Chen pushed on with a broken leg, somehow avoiding lines of guards before being met with his activist friends who secretly transported him to the US Embassy in Beijing. 

After his arrival, Chen’s supporters and those who helped him escape went missing one by one. His wife recounted being chained to a chair for two days while being forced to ask Chen to leave the embassy by threat of beatings. Chen’s nephew went missing after a violent encounter with men in civilian clothes who broke into his home. 

Thankfully, we live in America, where information about this man’s life is actually available. In China, there were no mentions of him in the news except to criticize the United States for holding him in our embassy. 

Now, he powerfully speaks out from the highest stage in the land. 

“The U.S. must use its values of freedom, democracy, and the rule of law to gather a coalition of other democracies to stop the CCP,” he said. “Standing up to fight unfairness isn’t easy… I know.”
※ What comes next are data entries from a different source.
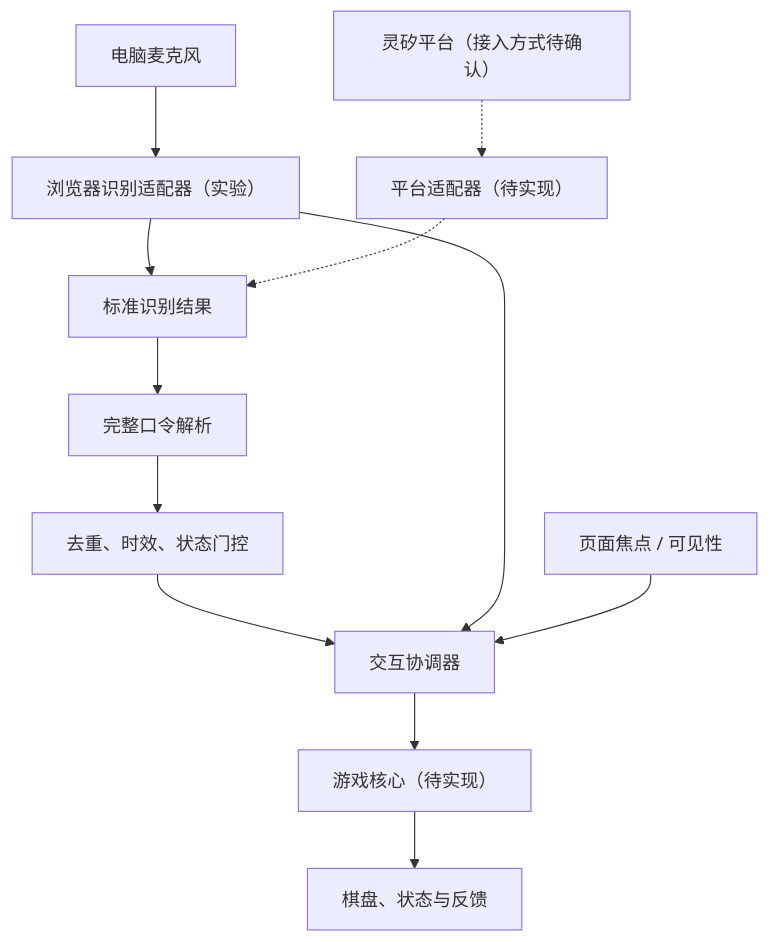
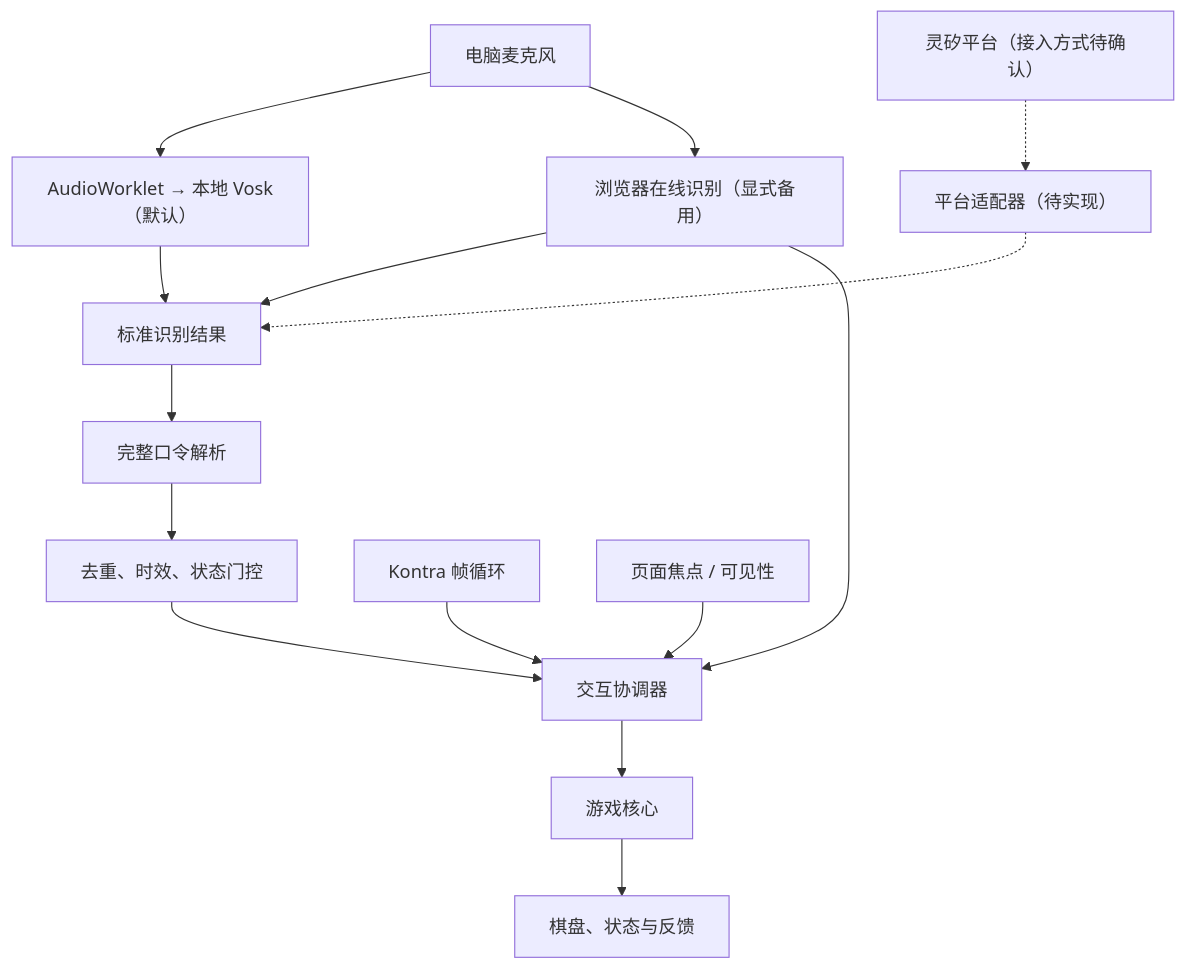
One commit to kingqn0321/voice-snake changed the first of 3 diagrams in docs/architecture.md. Above: the diagram before and after it, drawn with Mermaid. The commit also changed other lines of this file and 28 other files, not shown here.

````diff
--- a/docs/architecture.md
+++ b/docs/architecture.md
@@ -9,14 +9,17 @@
 ```mermaid
 flowchart TD
-  Mic["电脑麦克风"] --> Browser["浏览器识别适配器（实验）"]
+  Mic["电脑麦克风"] --> Local["AudioWorklet → 本地 Vosk（默认）"]
+  Mic --> Browser["浏览器在线识别（显式备用）"]
   Linxi["灵矽平台（接入方式待确认）"] -.-> Adapter["平台适配器（待实现）"]
   Browser --> Input["标准识别结果"]
+  Local --> Input
   Adapter -.-> Input
   Input --> Parser["完整口令解析"]
   Parser --> Gate["去重、时效、状态门控"]
   Gate --> Coordinator["交互协调器"]
-  Coordinator --> Game["游戏核心（待实现）"]
+  Coordinator --> Game["游戏核心"]
+  Loop["Kontra 帧循环"] --> Coordinator
   Game --> View["棋盘、状态与反馈"]
   Browser --> Coordinator
   Focus["页面焦点 / 可见性"] --> Coordinator
 ```
````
What a powerful moment — and a powerful reminder. The United States needs to do all it can to make sure this barbaric, muderous treatment of Chinese citizens stops.  Watch his speech below:

Hat Tip: Wallstreet Journal, NY Times, HRW.org

Image Credit: YouTube

About The Author

Mark Meckler

Mark was a co-founder of the Tea Party Patriots, and served as the national coordinator. He left the organization to work more broadly on expanding the self-governance movement beyond the partisan divide. Mark appears regularly on television in outlets as diverse as MSNBC, ABC, NBC, Fox News, CNN, Bloomberg, Fox Business and the BBC. He’s highly sought after for the tea party perspective from print and electronic media outlets, from the Wall Street Journal, New York Times, L.A. Times, Washington Examiner, Politico and the The Hill. Mark blogs at MarkMeckler.com, and his opinion editorials regularly run in many of the leading political newspapers both on and offline. Mark has a BA in English from San Diego State University and graduated with honors from University of the Pacific, McGeorge School of Law in 1988. He practiced real estate and business law for almost a decade. For the last eleven years of his legal career he specialized in Internet advertising law. When not fighting for the future of our nation, Mark is an avid horseman, and lives in rural northern California with his wife Patty and two children.